An underlying assumption in the current debate is that the solution to dealing with the nation’s health care system is dependent upon spending an additional one trillion dollars. A report from Thomson Reuters by Robert Kelley who handles health care issues, suggests there is plenty of money to pay for any changes in health care in the United States if waste could be eliminated. “America’s healthcare system is indeed hemorrhaging billions of dollars and the opportunities to slow the fiscal bleeding are substantial” according to Kelley. “The bad news is that an estimated $700 billion is wasted annually…the good news is that by attacking waste we can reduce healthcare costs without adversely affecting the quality of care or access to care.”
The Thomson Reuters report charges fraudulent claims make up 22 percent of healthcare waste.
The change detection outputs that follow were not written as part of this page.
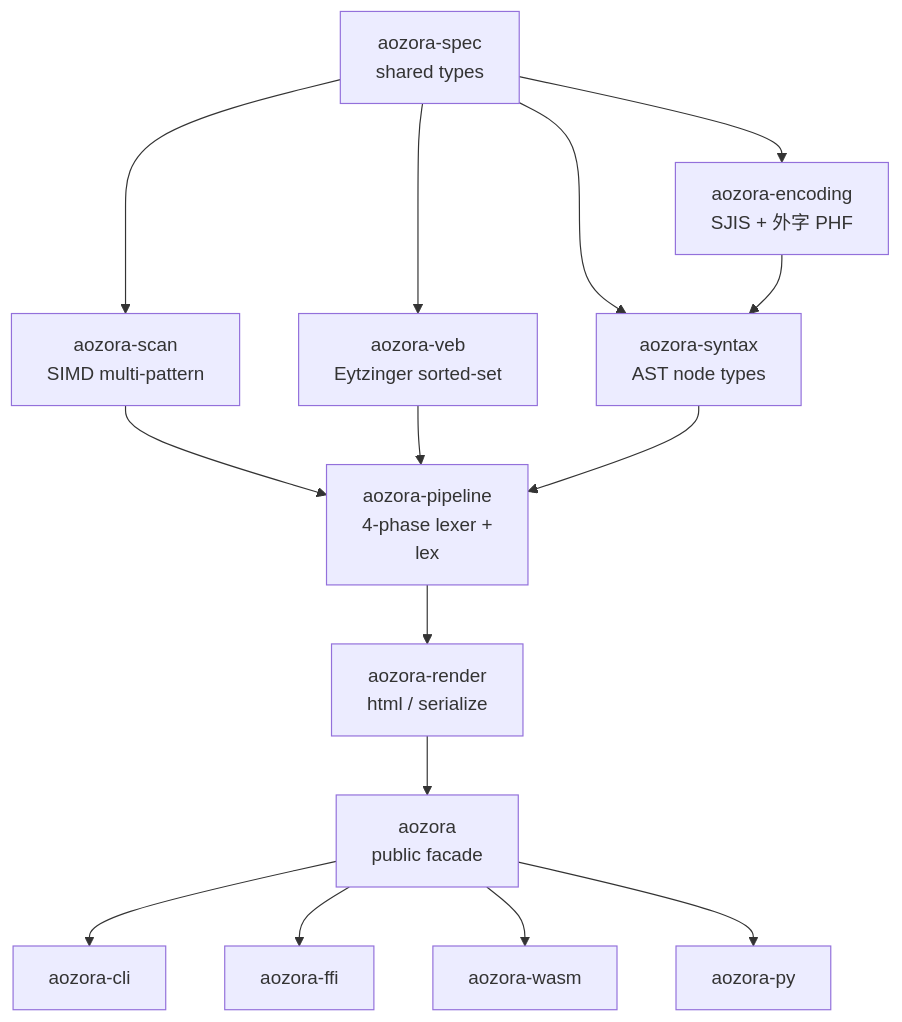
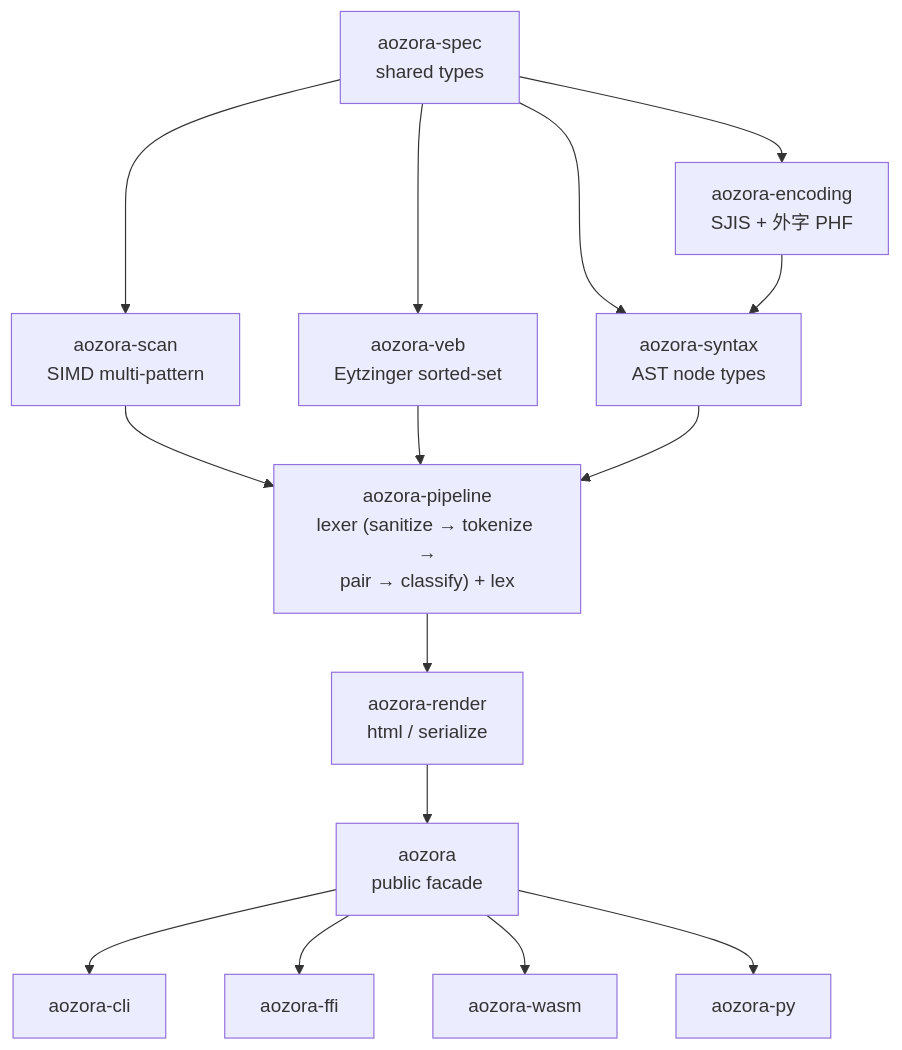
The second of 2 diagrams in crates/aozora-book/src/arch/pipeline.md (P4suta/aozora), drawn with Mermaid before and after one commit. The commit also changed other lines of this file and 174 other files, not shown here.

````diff
--- a/crates/aozora-book/src/arch/pipeline.md
+++ b/crates/aozora-book/src/arch/pipeline.md
@@ -29,30 +29,30 @@
 ```mermaid
 flowchart TD
     spec["aozora-spec<br/>shared types"]
     encoding["aozora-encoding<br/>SJIS + 外字 PHF"]
     scan["aozora-scan<br/>SIMD multi-pattern"]
     veb["aozora-veb<br/>Eytzinger sorted-set"]
     syntax["aozora-syntax<br/>AST node types"]
-    pipeline["aozora-pipeline<br/>4-phase lexer +<br/>lex"]
+    pipeline["aozora-pipeline<br/>lexer (sanitize → tokenize →<br/>pair → classify) + lex"]
     render["aozora-render<br/>html / serialize"]
     facade["aozora<br/>public facade"]
     cli["aozora-cli"]
     ffi["aozora-ffi"]
     wasm["aozora-wasm"]
     py["aozora-py"]
 
     spec --> encoding
     spec --> scan
     spec --> veb
     spec --> syntax
     encoding --> syntax
     scan --> pipeline
     veb --> pipeline
     syntax --> pipeline
     pipeline --> render
     render --> facade
     facade --> cli
     facade --> ffi
     facade --> wasm
     facade --> py
 ```
````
Unnecessary care such as the overuse of antibiotics and lab tests to protect against malpractice exposure makes up to 37% of healthcare waste. Lack of central data bases make up another substantial portion of waste. “The average US hospital spends one-quarter of its budget on billing and administration, nearly twice the average of Canada.” It goes on, “American physicians spends nearly eight hours per week on paperwork.”
The issues discussed in the report could mainly be overcome by having a national health care system run by the government as presently done by the Veterans Administration or Medicare.